I light a candle

for your coming back

Brilliant and frail

in a darkening room

Beautiful it is and damned

not to last, only endure

Almost as fragile

As darkness itself

John Glenday


Amongst all the things in our world there is perhaps nothing more poignant and disquieting than the ephemeral light of a candle as it breaks the darkness of the night. The veil of darkness hides our presupposed ‘truth’ of things, but the luminance of the candle tears the veil from top to bottom and the trembling fragility of the flame affects and alters the way in which we see and therefore the way in which we understand the world. Ordinary things take on new aspects, and drawing by the light of a candle brings into question the all of the ways in which we are accustomed to representing things in what we recognise as the world. The candlelight calls to us then, the candlelight draws us not towards the world but towards ‘our world’.

Our world – a distant, mythical place, full of intangible and ephemeral entities that are derived from our memories, our hopes, our fears and all the things that lie above, below and beyond everyday life. In our world we are separate from the ‘Other’. Our world is never the same as the world of the ‘other’, but it can coincide. Just as we breathe the same air, just as we can see the Other and define the boundaries that separate us from the Other, physically we can break through the boundaries and communicate with language. With language we allow the Other into our world and, in turn, with language we can enter theirs.

Who then is the Other? Being the Other, he or she can never be the same as us. Yet we can only know ourselves, who we are, because of the Other. Our own identity is constructed in terms of the Other. We inhabit our world only in the same way, and ultimately because, the Other inhabits theirs.

In the light of reason and logic. In the light of day we recognise and acknowledge the Other through many forms of language. Through the language of our senses we can see, watch, hear, touch and even smell the Other. We can have a dialogue with the Other and through all of this we can convince ourselves that we and the Other are kin and that we exist together in the same world.

We can draw the Other. We can render the Other recognisable in a portrait, but in the darkness, in silence, we cannot really ‘know’. We cannot be sure, we cannot rely on our senses and here we enter our own world, a world in which we are able to recognise the  presence of th Other only by what we can remember, by what we think we know.

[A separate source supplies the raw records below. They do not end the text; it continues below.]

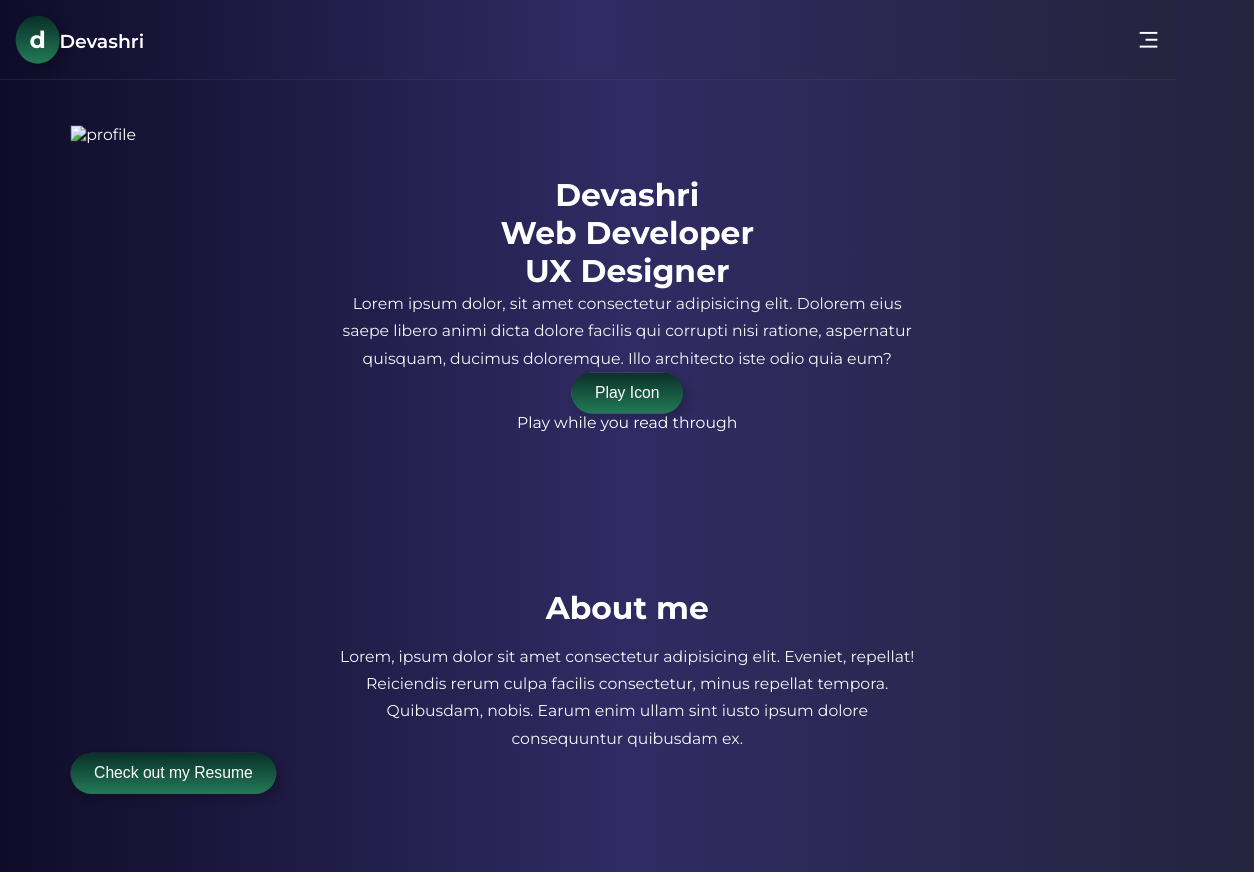
Repository: devashrisamani/devashrisamani.github.io
Page: index.html
The author's editor kept a copy of each file at every save. The page is drawn from the files as they stood at one save, then again after the next save.
The browser window is 1280 px wide. The pictures show the whole page, at 98% of full size.

Above is the page before, as saved 2025-09-24 18:42:52.

### index.html
<!DOCTYPE html>
<html lang="en">
  <head>
    <meta charset="UTF-8" />
    <meta http-equiv="X-UA-Compatible" content="IE=edge" />
    <meta name="viewport" content="width=device-width, initial-scale=1.0" />
    <title>Dev's portfolio</title>
    <link rel="preconnect" href="https://fonts.googleapis.com" />
    <link rel="preconnect" href="https://fonts.gstatic.com" crossorigin />
    <link
      href="https://fonts.googleapis.com/css2?family=Inter:ital,opsz,wght@0,14..32,100..900;1,14..32,100..900&family=Lora:ital,wght@0,400..700;1,400..700&family=Montserrat:ital,wght@0,100..900;1,100..900&family=Sacramento&display=swap"
      rel="stylesheet"
    />
    <link
      href="https://cdn.jsdelivr.net/npm/remixicon@3.5.0/fonts/remixicon.css"
      rel="stylesheet"
    />
    <link rel="stylesheet" href="/css/styles.css" />
  </head>
  <body>
    <nav>
      <div class="nav__bar">
        <a href="#"><span class="logo nav_logo">d</span>Devashri</a>
        <div class="nav__menu__btn" id="menu-btn">
          <!-- Icons from remix icon -->
          <i class="ri-menu-3-line"></i>
        </div>
      </div>
      <ul class="nav__links" id="nav-links">
        <li><a href="#home">Home</a></li>
        <li><a href="#about">About</a></li>
        <li><a href="#service">Service</a></li>
        <li><a href="#portfolio">Portfolio</a></li>
        <li><a href="#contact" class="btn">Contact</a></li>
        <a href="#contact" class="btn btn__large">Contact</a>
      </ul>
    </nav>
    <header class="section__container header__container" id="home">
      <div class="header__image">
        <img src="#" alt="profile" />
      </div>
      <div class="header__content">
        <div>
          <h1>
            Devashri <br />
            Web Developer <br />
            UX Designer
          </h1>
        </div>
        <p class="section__description">
          Lorem ipsum dolor, sit amet consectetur adipisicing elit. Dolorem eius
          saepe libero animi dicta dolore facilis qui corrupti nisi ratione,
          aspernatur quisquam, ducimus doloremque. Illo architecto iste odio
          quia eum?
        </p>
        <div class="header__btn">
          <button class="btn">Play Icon</button>
        </div>
        <p>Play while you read through</p>
      </div>
    </header>

    <section class="section__container about__container" id="about">
      <div class="about__image"></div>
      <div class="about__content">
        <h2 class="section__header">About me</h2>
        <p class="section__description">
          Lorem, ipsum dolor sit amet consectetur adipisicing elit. Eveniet,
          repellat! Reiciendis rerum culpa facilis consectetur, minus repellat
          tempora. Quibusdam, nobis. Earum enim ullam sint iusto ipsum dolore
          consequuntur quibusdam ex.
        </p>
        <div class="about__btn">
          <button class="btn">Check out my Resume</button>
        </div>
      </div>
    </section>
  </body>
</html>

### css/styles.css
/* Font Variables */
:root {
  --font-sacramento: "Sacramento", cursive;
  --font-lora: "Lora", serif;
  --font-inter: "Inter", serif;
  --font-montserrat: "Montserrat", sans-serif;
}

/* Color Variables */

:root {
  --primary-color: #093028;
  --secondary-color: #237a57;
  --extra-light: #f3f4f6;
  --white: #ffffff;
  --gradient-1: linear-gradient(to right, #0f0c29, #302b63, #24243e);
  --gradient-2: linear-gradient(
    to bottom,
    var(--primary-color),
    var(--secondary-color)
  );
  --max-width: 1200px;
}

* {
  padding: 0;
  margin: 0;
  box-sizing: border-box;
}

html,
body {
  scroll-behavior: smooth;
}

body {
  font-family: "Montserrat", sans-serif;
  color: var(--white);
  background-image: var(--gradient-1);
}

.section__container {
  max-width: var(--max-width);
  margin: auto;
  padding: 5rem 2rem;
}

.section__header {
  margin-bottom: 1rem;
  font-size: 2rem;
  font-weight: 700;
  text-align: center;
}

.btn {
  padding: 0.75rem 1.5rem;
  font-size: 1rem;
  font-weight: 500;
  color: var(--white);
  background-image: var(--gradient-2);
  outline: none;
  border: none;
  border-radius: 5rem;
  cursor: pointer;
  box-shadow: 5px 5px 10px rgba(0, 0, 0, 0.2);
}

/* Navbar - Change the logo later */
.logo {
  display: inline-block;
  padding: 10px 14px;
  font-size: 1.5rem;
  font-weight: 700;
  color: var(--white);
  background-image: var(--gradient-2);
  border-radius: 100%;
  box-shadow: 5px 5px 10px rgba(0, 0, 0, 0.2);
}

nav {
  position: fixed;
  isolation: isolate;
  top: 0;
  width: 100%;
  max-width: var(--max-width);
  margin: auto;
  z-index: 9;
}

.nav__bar {
  padding: 1rem;
  display: flex;
  align-items: center;
  justify-content: space-between;
  gap: 2rem;
  background-image: var(--gradient-1);
}

.nav__logo {
  padding: 9px 12px;
  font-size: 1.2rem;
}

.nav__bar a {
  font-size: 1.2rem;
  font-weight: 600;
  color: var(--white);
}

.nav__menu__btn {
  font-size: 1.5rem;
  color: var(--white);
  cursor: pointer;
}

.nav__links {
  list-style: none;
  position: absolute;
  width: 100%;
  padding: 2rem;
  display: flex;
  flex-direction: column;
  align-items: center;
  gap: 2rem;
  background-image: var(--gradient-2);
  transform: translateY(-100%);
  transition: 0.5s;
  z-index: -1;
}

.nav__links.open {
  transform: translateY(0);
}

.nav__links a {
  color: var(--white);
  transition: 0.3s;
}

.nav__links a:hover {
  color: var(--white);
}

.btn__large {
  display: none;
}

/* About */

img {
  width: 100%;
  display: flex;
}

.section__description {
  max-width: 600px;
  margin-inline: auto;
  color: var(--extra-light);
  text-align: center;
  line-height: 1.75rem;
}

a {
  text-decoration: none;
}

/* Header Container */

.header__container {
  padding-top: 8rem;
  display: grid;
  gap: 2rem;
  isolation: isolate;
}

.header__content {
  text-align: center;
}

After the next save:
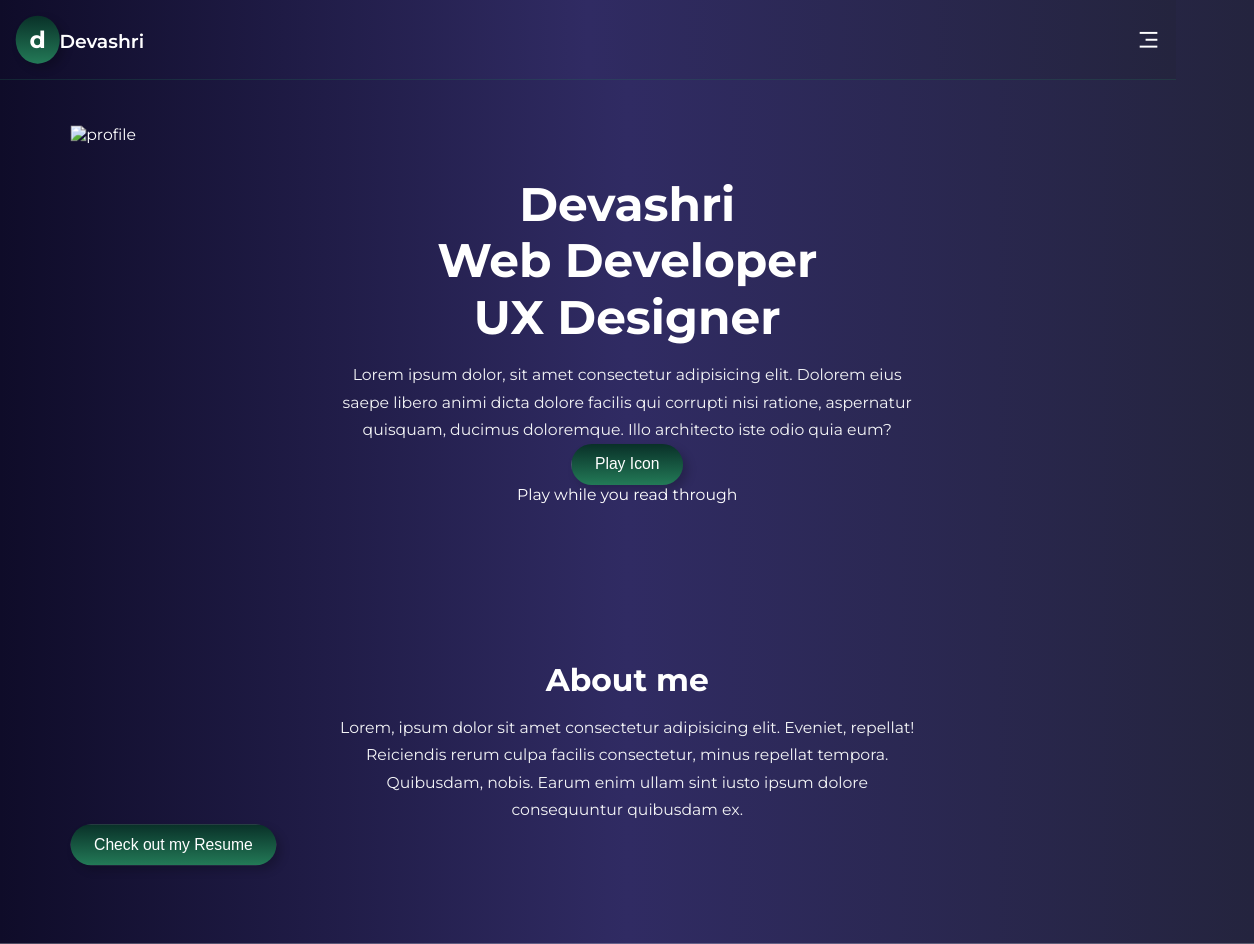
Saved 60 s later.
--- a/css/styles.css
+++ b/css/styles.css
@@ -176,3 +176,9 @@ a {
 .header__content {
   text-align: center;
 }
+
+.header__content h1 {
+  margin-bottom: 1rem;
+  font-size: 3rem;
+  text-align: center;
+}
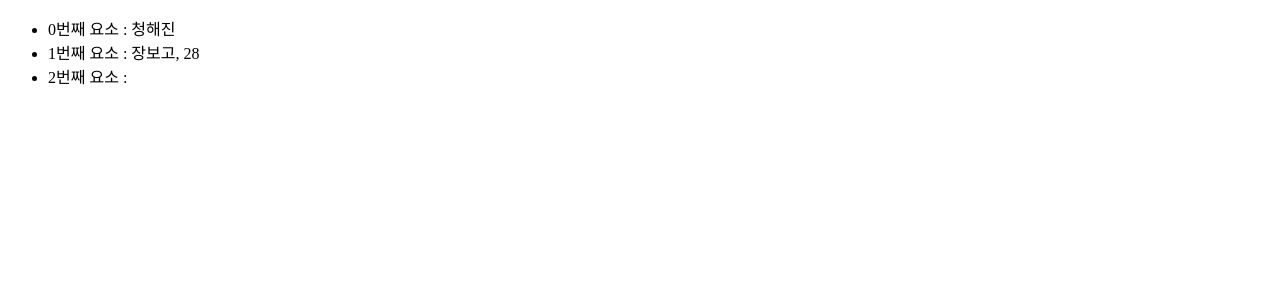
Repository: Park-Dongheon/Servlet-JSP_Training
Page: http://localhost/MustHaveJSP/10EL/CollectionUse.jsp
An editor plug-in stored every save of this project. The page is shown before and after a run of saves, followed by the edit.
The browser window is 1280 px wide. The pictures show the whole page.
The page is served by Tomcat 10.

Above is the page before, as saved 2024-06-24 06:11:00.

After the next 3 saves:
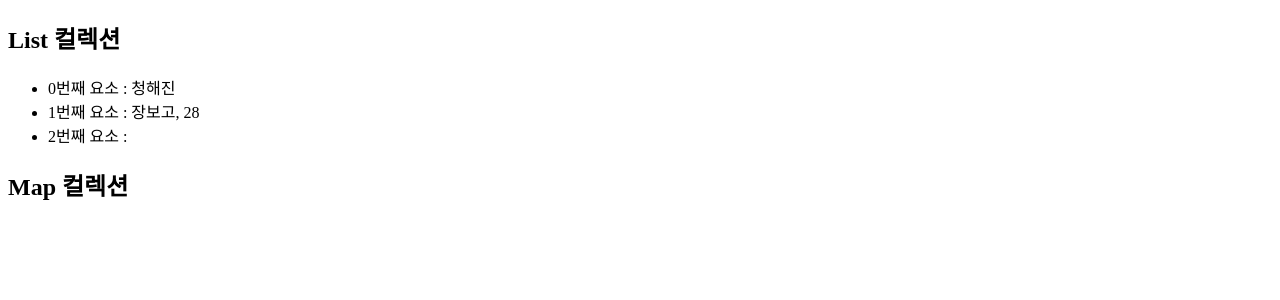
The 3 saves are shown as one change because 2 did not build or start.
The last was saved 2 min 41 s later.
--- a/MustHaveJSP/src/main/webapp/10EL/CollectionUse.jsp
+++ b/MustHaveJSP/src/main/webapp/10EL/CollectionUse.jsp
@@ -1,6 +1,8 @@
+<%@ page import="java.util.HashMap"%>
+<%@ page import="java.util.Map"%>
+<%@ page import="java.util.List"%>
 <%@ page import="java.util.ArrayList"%>
 <%@ page import="common.Person"%>
-<%@ page import="java.util.List"%>
 <%@ page language="java" contentType="text/html; charset=UTF-8"
     pageEncoding="UTF-8"%>
 <!DOCTYPE html>
@@ -8,6 +10,9 @@
 <head>
 <meta charset="UTF-8">
 <title>표현 언어(EL) - 컬렉션</title>
+</head>
+<body>
+<h2>List 컬렉션</h2>
 <%
 List<Object> aList = new ArrayList<Object>();
 aList.add("청해진");
@@ -19,8 +24,12 @@ pageContext.setAttribute("Ocean", aList);
 	<li>1번째 요소 : ${ Ocean[1].name }, ${ Ocean[1].age }</li>
 	<li>2번째 요소 : ${ Ocean[2] }</li><!-- 출력되지 않음 -->
 </ul>
-</head>
-<body>
-
+<h2>Map 컬렉션</h2>
+<%
+Map<String, String> map = new HashMap<String, String>();
+map.put("한글", "훈민정음");
+map.put("Eng", "English");
+pageContext.setAttribute("King", map);
+%>
 </body>
 </html>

Once behind the veil of darkness then we cannot rely on certainty. We cannot know the Other and therefore we cannot know, for sure, ourselves.  We might lose ourselves thus within our own world of memories, of yearnings, of feelings of being alone and in not knowing we might fear the unknown that Other has become. We might fear the absence of the Other, an absence that in the dark creates an emptiness that we can only fill with our imaginings. We might begin to feel that we ourselves are the Other.

A lit candle allows us to see through the veil of darkness but we cannot now see the solid  logical and recognisable world that we share with the Other that we know. No, the candlelight shows us another world, a fragile and nebulous world of the Other where things are never really what they seem. This is our world, a world where the Other becomes the unknown, where the Other becomes us and we become the Other. This is a world of shadows, a world of ambivalence wherein we recognise ourselves in all that we see and wherein all that seems solid become fragile in the flickering candlelight as it passes in an out of recognisable form. This is our world,

Beautiful it is and  damned

not to last, only endure

Almost as fragile

As darkness itself